Copy exactly, and only, the lines that start at the line containing "3 Buchner comment (screenshot only)" and end at the last line of the material below.

####

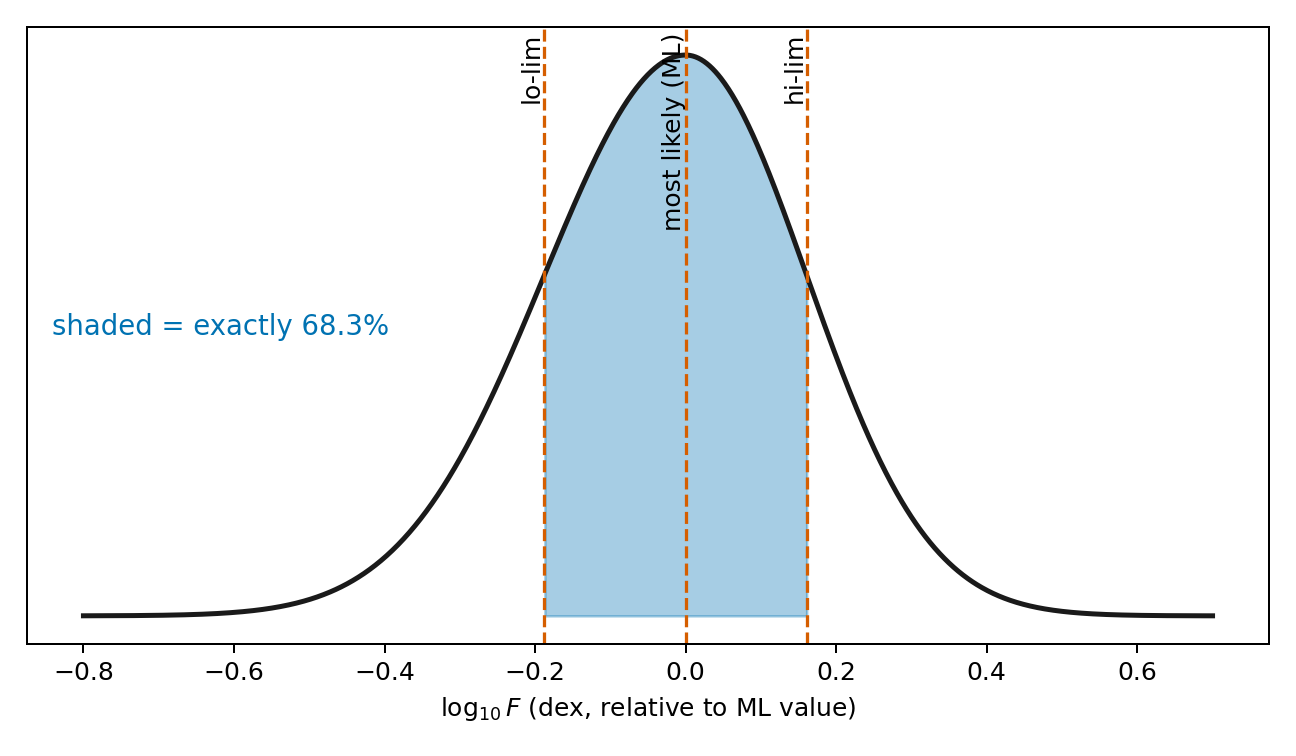
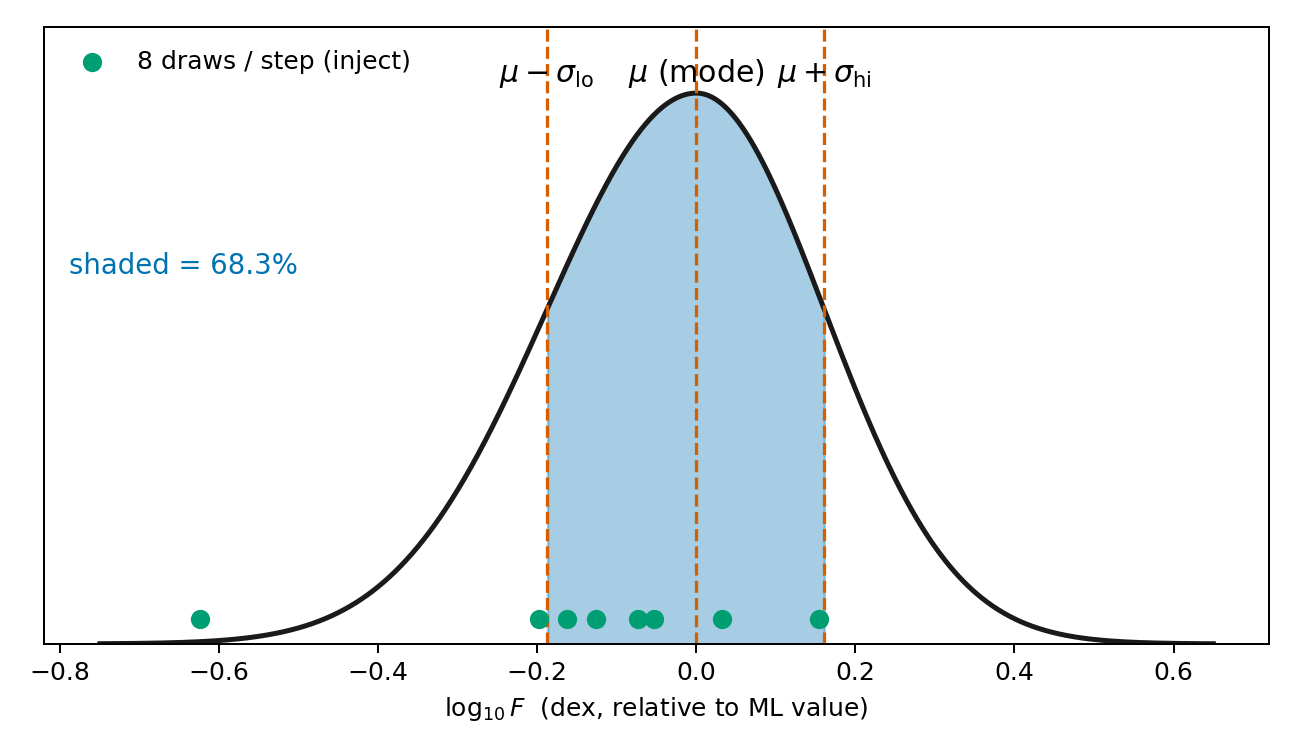
Slides: NWAY wording per review, split-normal with 8 draws + proper labels, single aligned SZWI column, Buchner slide moved up
Claude-Session: https://claude.ai/code/session_01UBstgpgc5mhfYM5hW6yEdG

diff --git a/docs/make_slides.py b/docs/make_slides.py
@@ -65,25 +65,26 @@ def metric_table(ax: plt.Axes, frame: pd.DataFrame, *, rect: tuple[float, float,
     table = ax.table(cellText=frame.values.tolist(), colLabels=frame.columns.tolist(), cellLoc="center", bbox=rect)
     table.auto_set_font_size(False)
     table.set_fontsize(fontsize)
-    for (row, _col), cell in table.get_celld().items():
+    mono_cols = [i for i, c in enumerate(frame.columns) if c == "inputs"]
+    for (row, col), cell in table.get_celld().items():
         cell.set_edgecolor("#dddddd")
         if row == 0:
             cell.set_facecolor(ACCENT)
             cell.set_text_props(color="white", fontweight="bold")
+        elif col in mono_cols:
+            cell.set_text_props(family="monospace")
 
 
 def load_marker_table(metrics_csv: Path | None) -> pd.DataFrame | None:
-    """Compact S/Z/W/I indicator table, R^2 + exp(IG) only, sorted by R^2."""
+    """Single aligned 'S Z W I' column (spaces when absent), R^2 + exp(IG)."""
     if metrics_csv is None or not Path(metrics_csv).exists():
         return None
     t = pd.read_csv(metrics_csv).sort_values("r2")
     rows = []
     for _, r in t.iterrows():
         parts = set(str(r.input_group).split("+"))
-        row = {short: ("●" if name in parts else "·") for name, short in MODALITY_ORDER}
-        row["R²"] = f"{r.r2:.3f}"
-        row["exp(IG)"] = f"{r.exp_info_gain:.2f}"
-        rows.append(row)
+        combo = " ".join(short if name in parts else " " for name, short in MODALITY_ORDER)
+        rows.append({"inputs": combo, "R²": f"{r.r2:.3f}", "exp(IG)": f"{r.exp_info_gain:.2f}"})
     return pd.DataFrame(rows)
 
 
@@ -125,24 +126,25 @@ def main() -> None:
         ], fontsize=14, dy=0.16)
         pdf.savefig(fig); plt.close(fig)
 
-        # ---- 3 NWAY cleaning
+        # ---- 3 Buchner comment (screenshot only)
+        fig = plt.figure(figsize=SLIDE)
+        fig.patch.set_facecolor("white")
+        image_panel(fig, FIGS / "johannes_buchner_comment.png", (0.05, 0.28, 0.90, 0.44))
+        pdf.savefig(fig); plt.close(fig)
+
+        # ---- 4 NWAY cleaning
         fig, ax = new_slide("Crossmatch cleaning with NWAY",
                             "Salvato+2025 (A&A 704 A344): Bayesian matching of eRASS1 X-ray sources to optical counterparts")
         image_panel(fig, FIGS / "fig_dz_log.png", (0.04, 0.08, 0.52, 0.62))
         ax2 = fig.add_axes([0.58, 0.08, 0.40, 0.66]); ax2.axis("off")
         bullets(ax2, [
-            "same-object test: Δz < 0.01 between our\n     counterpart's z and NWAY's (valley of\n     the bimodal distribution)",
-            "wrong (3.3%): Δz ≥ 0.01 — different object",
-            "ambiguous (3.4%): NWAY match has no\n     spec-z — unverifiable",
-            "spurious (5.0%): NWAY assigns no\n     counterpart at all",
-            "keep = correct only (87.5%); paper model\n     2× worse on rejects (0.549 → 0.567)",
-        ], fontsize=12.5, dy=0.175)
-        pdf.savefig(fig); plt.close(fig)
-
-        # ---- 4 Buchner comment (screenshot only)
-        fig = plt.figure(figsize=SLIDE)
-        fig.patch.set_facecolor("white")
-        image_panel(fig, FIGS / "johannes_buchner_comment.png", (0.05, 0.28, 0.90, 0.44))
+            "in NWAY, ~95% of our sources have a\n     confirmed optical match",
+            "3.3%: z mismatch > 0.01",
+            "3.4%: no z — no way to check",
+            "we keep only NWAY-confirmed sources",
+            "PAI performance: R² 0.549",
+            "PAI on mismatched objects: R² 0.29",
+        ], fontsize=13, dy=0.15)
         pdf.savefig(fig); plt.close(fig)
 
         # ---- 5 Errors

####

- _Result of the task_:
+        # ---- 3 Buchner comment (screenshot only)
+        fig = plt.figure(figsize=SLIDE)
+        fig.patch.set_facecolor("white")
+        image_panel(fig, FIGS / "johannes_buchner_comment.png", (0.05, 0.28, 0.90, 0.44))
+        pdf.savefig(fig); plt.close(fig)
+
+        # ---- 4 NWAY cleaning
         fig, ax = new_slide("Crossmatch cleaning with NWAY",
                             "Salvato+2025 (A&A 704 A344): Bayesian matching of eRASS1 X-ray sources to optical counterparts")
         image_panel(fig, FIGS / "fig_dz_log.png", (0.04, 0.08, 0.52, 0.62))
         ax2 = fig.add_axes([0.58, 0.08, 0.40, 0.66]); ax2.axis("off")
         bullets(ax2, [
-            "same-object test: Δz < 0.01 between our\n     counterpart's z and NWAY's (valley of\n     the bimodal distribution)",
-            "wrong (3.3%): Δz ≥ 0.01 — different object",
-            "ambiguous (3.4%): NWAY match has no\n     spec-z — unverifiable",
-            "spurious (5.0%): NWAY assigns no\n     counterpart at all",
-            "keep = correct only (87.5%); paper model\n     2× worse on rejects (0.549 → 0.567)",
-        ], fontsize=12.5, dy=0.175)
-        pdf.savefig(fig); plt.close(fig)
-
-        # ---- 4 Buchner comment (screenshot only)
-        fig = plt.figure(figsize=SLIDE)
-        fig.patch.set_facecolor("white")
-        image_panel(fig, FIGS / "johannes_buchner_comment.png", (0.05, 0.28, 0.90, 0.44))
+            "in NWAY, ~95% of our sources have a\n     confirmed optical match",
+            "3.3%: z mismatch > 0.01",
+            "3.4%: no z — no way to check",
+            "we keep only NWAY-confirmed sources",
+            "PAI performance: R² 0.549",
+            "PAI on mismatched objects: R² 0.29",
+        ], fontsize=13, dy=0.15)
         pdf.savefig(fig); plt.close(fig)
 
         # ---- 5 Errors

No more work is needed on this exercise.